Intellectual Property Due Diligence
Buyers are typically invested in the quality and extent of their target business’s intellectual properties, so m&a due diligence is often done on this area. Usually, due diligence checklist items include domestic and foreign patents held by the target company, as well as any pending. Additionally, determine if the target business protects their intellectual properties with elements such as confidentiality agreements. Moreover, consider any trademark symbols and copyrights held by the company. Ask about any trade secrets and how they’re maintained, as well. Lastly, inquire about any pending litigation regarding these aspects, as patent and IP litigation often comes at significant costs. Surely, determine the quality of your target company’s intellectual properties in your due diligence.
Financial Due Diligence
Financial due diligence is crucial to evaluating the commercial feasibility of any business. It provides a clear snapshot of the target company’s market value, as well as their financial stability and growth potential. This due diligence activity typically includes looking at the business’s revenue, profits, risks, and financial assets. Additionally, ask for summaries of financial activities such as company investments and hedging policies. Moreover, consider looking over current and future capital expenditures. Lastly, ask for copies of all insurance claims and policies. Absolutely, determine the target business’s commercial potential and market value with financial due diligence.
Contractual Due Diligence
Contractual due diligence is another crucial element of any m&a checklist. Since combing through these contracts is often time-consuming, partner with a corporate attorney. They review the target company’s enforced contracts, including customer and supplier contracts, accounts payable/receivable schedules, as well as credit agreements. Additionally, they look at partnership and joint venture agreements, equipment leases, and settlements. Any applicable non-compete, licensing, franchising, and advertising agreements are also evaluated. Certainly, streamline ownership transition processes with your awareness of business obligations from your contractual due diligence.
Customer Acquisition Due Diligence
Many business buyers consider customer due diligence as one of the most critical business evaluations. Seek comprehensive customer base information such as the target business’s largest customers. Additionally, list and describe their largest competitors. Include their strengths, weaknesses, market shares, and the basis of competition. Moreover, ask for a list of existing distribution channels, marketing opportunities, market research, trade secrets, and comparative competition analyses. This way, you evaluate the target business’s brand and how they compare to the competition. Definitely, procure an accurate snapshot of how your target company compares to its competition with customer acquisition due diligence.
Structural Organization Due Diligence
Lastly, structural organization due diligence provides insight into the target company’s management. Ask for the target’s Articles of Incorporation, Bylaws, and all amendments made to both. Next, ask for the minute book, ensuring it includes all minutes and resolutions from governing groups such as directors, shareholders, and executives. Additionally, look at the company’s organizational charts and shareholder lists. Confirm the existence of a Certificate of Good Standing from the target state’s Secretary of State. Finally, ask for lists of all states where the target is authorized to do business, all states where it owns property, and all assumed names the company has ever had. Of course, provide robust insights into organizational structure with your structural organization due diligence.

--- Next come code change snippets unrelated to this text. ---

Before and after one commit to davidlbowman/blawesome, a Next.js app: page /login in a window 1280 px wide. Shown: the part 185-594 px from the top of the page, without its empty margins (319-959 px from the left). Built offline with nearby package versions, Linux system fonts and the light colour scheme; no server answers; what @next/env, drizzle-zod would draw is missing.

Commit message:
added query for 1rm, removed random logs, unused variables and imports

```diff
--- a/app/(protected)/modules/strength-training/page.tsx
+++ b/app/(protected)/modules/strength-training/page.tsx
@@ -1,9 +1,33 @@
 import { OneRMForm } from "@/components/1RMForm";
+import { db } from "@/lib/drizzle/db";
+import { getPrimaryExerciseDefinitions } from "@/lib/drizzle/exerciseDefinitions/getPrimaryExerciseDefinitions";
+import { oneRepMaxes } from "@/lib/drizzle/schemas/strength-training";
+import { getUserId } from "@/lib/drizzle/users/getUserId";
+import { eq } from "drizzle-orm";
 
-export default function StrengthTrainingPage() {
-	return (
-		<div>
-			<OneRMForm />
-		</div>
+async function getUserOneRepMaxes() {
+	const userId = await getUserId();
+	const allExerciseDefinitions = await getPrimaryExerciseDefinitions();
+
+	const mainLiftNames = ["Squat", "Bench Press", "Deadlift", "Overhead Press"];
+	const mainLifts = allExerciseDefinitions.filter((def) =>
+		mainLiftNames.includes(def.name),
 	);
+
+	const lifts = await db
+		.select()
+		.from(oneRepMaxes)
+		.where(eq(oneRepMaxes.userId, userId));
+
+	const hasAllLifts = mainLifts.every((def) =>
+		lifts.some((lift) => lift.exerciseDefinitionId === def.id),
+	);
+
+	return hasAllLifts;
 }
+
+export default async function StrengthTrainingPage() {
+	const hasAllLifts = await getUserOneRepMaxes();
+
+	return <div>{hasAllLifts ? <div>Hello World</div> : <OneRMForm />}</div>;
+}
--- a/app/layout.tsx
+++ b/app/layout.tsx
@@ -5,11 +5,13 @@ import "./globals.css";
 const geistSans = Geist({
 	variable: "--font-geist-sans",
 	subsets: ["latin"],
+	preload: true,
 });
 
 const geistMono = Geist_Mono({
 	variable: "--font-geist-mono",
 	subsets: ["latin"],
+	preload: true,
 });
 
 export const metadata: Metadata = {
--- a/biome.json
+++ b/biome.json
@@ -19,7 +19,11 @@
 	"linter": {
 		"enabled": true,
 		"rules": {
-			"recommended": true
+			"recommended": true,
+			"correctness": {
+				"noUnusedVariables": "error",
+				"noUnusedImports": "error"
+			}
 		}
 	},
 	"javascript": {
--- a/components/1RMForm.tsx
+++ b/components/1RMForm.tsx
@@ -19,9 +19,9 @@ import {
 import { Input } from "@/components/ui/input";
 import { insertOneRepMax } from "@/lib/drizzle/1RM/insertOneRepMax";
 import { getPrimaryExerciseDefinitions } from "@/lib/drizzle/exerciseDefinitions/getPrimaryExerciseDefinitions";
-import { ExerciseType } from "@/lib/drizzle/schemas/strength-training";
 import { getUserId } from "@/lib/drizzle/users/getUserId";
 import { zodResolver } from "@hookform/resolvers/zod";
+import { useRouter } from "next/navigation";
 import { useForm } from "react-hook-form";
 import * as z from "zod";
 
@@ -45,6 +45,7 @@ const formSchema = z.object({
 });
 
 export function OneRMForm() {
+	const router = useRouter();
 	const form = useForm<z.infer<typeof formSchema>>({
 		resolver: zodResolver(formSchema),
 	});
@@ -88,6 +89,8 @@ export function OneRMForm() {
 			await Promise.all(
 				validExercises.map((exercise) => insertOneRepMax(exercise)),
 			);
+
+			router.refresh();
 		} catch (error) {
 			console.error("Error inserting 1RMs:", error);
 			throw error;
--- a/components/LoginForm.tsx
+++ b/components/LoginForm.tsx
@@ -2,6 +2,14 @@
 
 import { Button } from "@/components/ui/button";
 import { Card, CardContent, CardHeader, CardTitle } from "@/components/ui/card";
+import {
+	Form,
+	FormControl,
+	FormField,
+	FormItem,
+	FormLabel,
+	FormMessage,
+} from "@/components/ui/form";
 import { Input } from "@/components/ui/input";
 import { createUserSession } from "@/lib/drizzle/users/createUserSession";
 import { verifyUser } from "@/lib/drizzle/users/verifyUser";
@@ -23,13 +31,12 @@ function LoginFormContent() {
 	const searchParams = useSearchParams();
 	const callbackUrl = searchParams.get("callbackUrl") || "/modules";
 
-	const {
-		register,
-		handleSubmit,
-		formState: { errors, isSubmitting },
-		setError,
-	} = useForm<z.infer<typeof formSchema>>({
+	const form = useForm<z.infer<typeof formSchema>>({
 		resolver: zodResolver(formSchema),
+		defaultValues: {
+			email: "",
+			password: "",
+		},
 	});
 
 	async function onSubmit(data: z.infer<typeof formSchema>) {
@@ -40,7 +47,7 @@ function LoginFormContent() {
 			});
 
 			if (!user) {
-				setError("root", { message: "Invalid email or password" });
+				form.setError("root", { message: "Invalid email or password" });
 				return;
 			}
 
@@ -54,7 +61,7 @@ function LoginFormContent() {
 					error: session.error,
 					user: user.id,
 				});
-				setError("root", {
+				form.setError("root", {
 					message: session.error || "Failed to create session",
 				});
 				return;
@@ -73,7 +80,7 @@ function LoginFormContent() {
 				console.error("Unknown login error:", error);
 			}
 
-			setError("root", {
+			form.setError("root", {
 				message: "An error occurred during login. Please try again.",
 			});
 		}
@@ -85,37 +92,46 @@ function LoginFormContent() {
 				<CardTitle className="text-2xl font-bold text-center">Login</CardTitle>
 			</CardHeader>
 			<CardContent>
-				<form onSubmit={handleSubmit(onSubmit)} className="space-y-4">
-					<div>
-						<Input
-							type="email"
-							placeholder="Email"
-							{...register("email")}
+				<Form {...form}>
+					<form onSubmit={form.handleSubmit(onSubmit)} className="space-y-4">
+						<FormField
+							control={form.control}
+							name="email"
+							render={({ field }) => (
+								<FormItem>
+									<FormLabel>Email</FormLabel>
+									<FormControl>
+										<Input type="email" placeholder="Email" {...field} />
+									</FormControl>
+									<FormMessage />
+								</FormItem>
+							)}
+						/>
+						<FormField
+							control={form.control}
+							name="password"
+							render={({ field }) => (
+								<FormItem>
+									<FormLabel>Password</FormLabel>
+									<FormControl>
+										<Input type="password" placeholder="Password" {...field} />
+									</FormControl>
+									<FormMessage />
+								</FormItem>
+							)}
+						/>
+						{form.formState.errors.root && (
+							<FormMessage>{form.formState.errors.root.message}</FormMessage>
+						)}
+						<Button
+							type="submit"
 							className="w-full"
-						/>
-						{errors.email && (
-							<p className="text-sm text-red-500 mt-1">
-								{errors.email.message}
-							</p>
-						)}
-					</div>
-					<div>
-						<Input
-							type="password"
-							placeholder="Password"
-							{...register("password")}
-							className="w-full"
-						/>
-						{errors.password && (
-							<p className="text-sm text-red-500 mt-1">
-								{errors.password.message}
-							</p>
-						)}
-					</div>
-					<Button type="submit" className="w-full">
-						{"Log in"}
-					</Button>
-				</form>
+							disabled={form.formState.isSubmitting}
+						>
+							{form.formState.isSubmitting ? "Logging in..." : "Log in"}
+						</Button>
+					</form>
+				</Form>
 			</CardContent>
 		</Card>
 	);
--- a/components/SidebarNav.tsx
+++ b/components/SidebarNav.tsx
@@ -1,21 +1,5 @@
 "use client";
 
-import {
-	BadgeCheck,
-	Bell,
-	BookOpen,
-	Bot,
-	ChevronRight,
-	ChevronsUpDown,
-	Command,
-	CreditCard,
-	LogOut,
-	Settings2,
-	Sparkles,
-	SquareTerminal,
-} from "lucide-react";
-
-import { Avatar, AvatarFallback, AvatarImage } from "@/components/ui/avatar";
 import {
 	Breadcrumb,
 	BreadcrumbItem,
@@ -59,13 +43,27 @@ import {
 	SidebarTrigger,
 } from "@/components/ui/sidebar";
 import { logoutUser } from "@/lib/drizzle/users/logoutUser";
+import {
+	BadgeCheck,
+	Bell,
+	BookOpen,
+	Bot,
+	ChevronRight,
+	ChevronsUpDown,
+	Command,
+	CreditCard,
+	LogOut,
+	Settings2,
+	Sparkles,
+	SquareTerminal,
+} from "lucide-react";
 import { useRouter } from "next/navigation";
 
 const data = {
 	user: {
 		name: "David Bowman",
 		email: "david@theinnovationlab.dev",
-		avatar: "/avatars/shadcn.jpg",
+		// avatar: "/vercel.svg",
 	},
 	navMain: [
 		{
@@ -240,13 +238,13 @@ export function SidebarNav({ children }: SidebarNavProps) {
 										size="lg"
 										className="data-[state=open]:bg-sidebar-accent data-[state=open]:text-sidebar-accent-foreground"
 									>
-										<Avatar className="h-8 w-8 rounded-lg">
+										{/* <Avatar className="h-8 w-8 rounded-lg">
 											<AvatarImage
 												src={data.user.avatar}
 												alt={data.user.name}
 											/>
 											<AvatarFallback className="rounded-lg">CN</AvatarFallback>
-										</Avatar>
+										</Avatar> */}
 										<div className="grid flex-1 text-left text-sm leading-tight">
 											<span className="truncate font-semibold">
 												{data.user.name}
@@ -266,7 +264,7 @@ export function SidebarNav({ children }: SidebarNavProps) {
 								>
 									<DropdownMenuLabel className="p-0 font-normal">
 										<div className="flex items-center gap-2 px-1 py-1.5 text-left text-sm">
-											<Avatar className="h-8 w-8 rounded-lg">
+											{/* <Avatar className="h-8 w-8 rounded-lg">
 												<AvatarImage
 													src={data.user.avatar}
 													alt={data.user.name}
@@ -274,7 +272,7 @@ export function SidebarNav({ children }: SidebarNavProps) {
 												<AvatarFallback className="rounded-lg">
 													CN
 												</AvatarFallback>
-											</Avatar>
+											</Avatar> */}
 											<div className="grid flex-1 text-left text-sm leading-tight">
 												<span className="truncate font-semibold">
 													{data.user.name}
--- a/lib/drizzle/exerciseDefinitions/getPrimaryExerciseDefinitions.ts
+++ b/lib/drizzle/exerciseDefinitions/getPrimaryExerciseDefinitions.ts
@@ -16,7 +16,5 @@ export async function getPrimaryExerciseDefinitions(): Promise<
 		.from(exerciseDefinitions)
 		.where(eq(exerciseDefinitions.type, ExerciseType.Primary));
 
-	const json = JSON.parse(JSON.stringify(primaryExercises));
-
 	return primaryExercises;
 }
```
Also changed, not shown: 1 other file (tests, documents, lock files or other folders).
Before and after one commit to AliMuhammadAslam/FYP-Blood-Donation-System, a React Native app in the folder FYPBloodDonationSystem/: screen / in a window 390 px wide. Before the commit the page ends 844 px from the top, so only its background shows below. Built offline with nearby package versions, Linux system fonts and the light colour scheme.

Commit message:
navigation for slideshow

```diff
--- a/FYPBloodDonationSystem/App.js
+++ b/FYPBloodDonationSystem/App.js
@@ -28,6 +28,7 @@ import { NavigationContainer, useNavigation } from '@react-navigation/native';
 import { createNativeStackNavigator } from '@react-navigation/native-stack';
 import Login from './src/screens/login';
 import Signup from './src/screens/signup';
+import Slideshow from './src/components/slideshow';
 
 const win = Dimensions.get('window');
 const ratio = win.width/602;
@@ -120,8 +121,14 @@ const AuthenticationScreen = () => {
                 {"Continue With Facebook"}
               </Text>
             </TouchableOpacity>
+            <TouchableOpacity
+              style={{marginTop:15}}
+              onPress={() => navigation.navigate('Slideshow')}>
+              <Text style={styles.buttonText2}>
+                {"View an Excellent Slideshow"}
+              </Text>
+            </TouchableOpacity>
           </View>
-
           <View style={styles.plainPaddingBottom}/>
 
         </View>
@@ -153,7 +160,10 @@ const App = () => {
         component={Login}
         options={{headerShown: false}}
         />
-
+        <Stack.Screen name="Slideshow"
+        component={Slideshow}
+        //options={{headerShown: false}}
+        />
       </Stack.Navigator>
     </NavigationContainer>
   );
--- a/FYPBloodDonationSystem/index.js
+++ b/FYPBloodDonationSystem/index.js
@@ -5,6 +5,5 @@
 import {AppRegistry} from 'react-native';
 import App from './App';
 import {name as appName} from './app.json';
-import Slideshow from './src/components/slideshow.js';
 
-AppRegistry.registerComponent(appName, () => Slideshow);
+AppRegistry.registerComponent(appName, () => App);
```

There is a myriad of key m&a due diligence checklist activities for buying a business. For example, determine the quality of your target company’s intellectual properties in your due diligence. Second, determine the target business’s commercial potential and market value with financial due diligence. Third, streamline ownership transition processes with your awareness of business obligations from your contractual due diligence. Next, procure an accurate snapshot of how your target company compares to its competition with customer acquisition due diligence in the service industry or other industries. Finally, provide robust insights into organizational structure with your structural organization due diligence. When searching for m&a due diligence checklist activities for buying a business, consider the activities described above.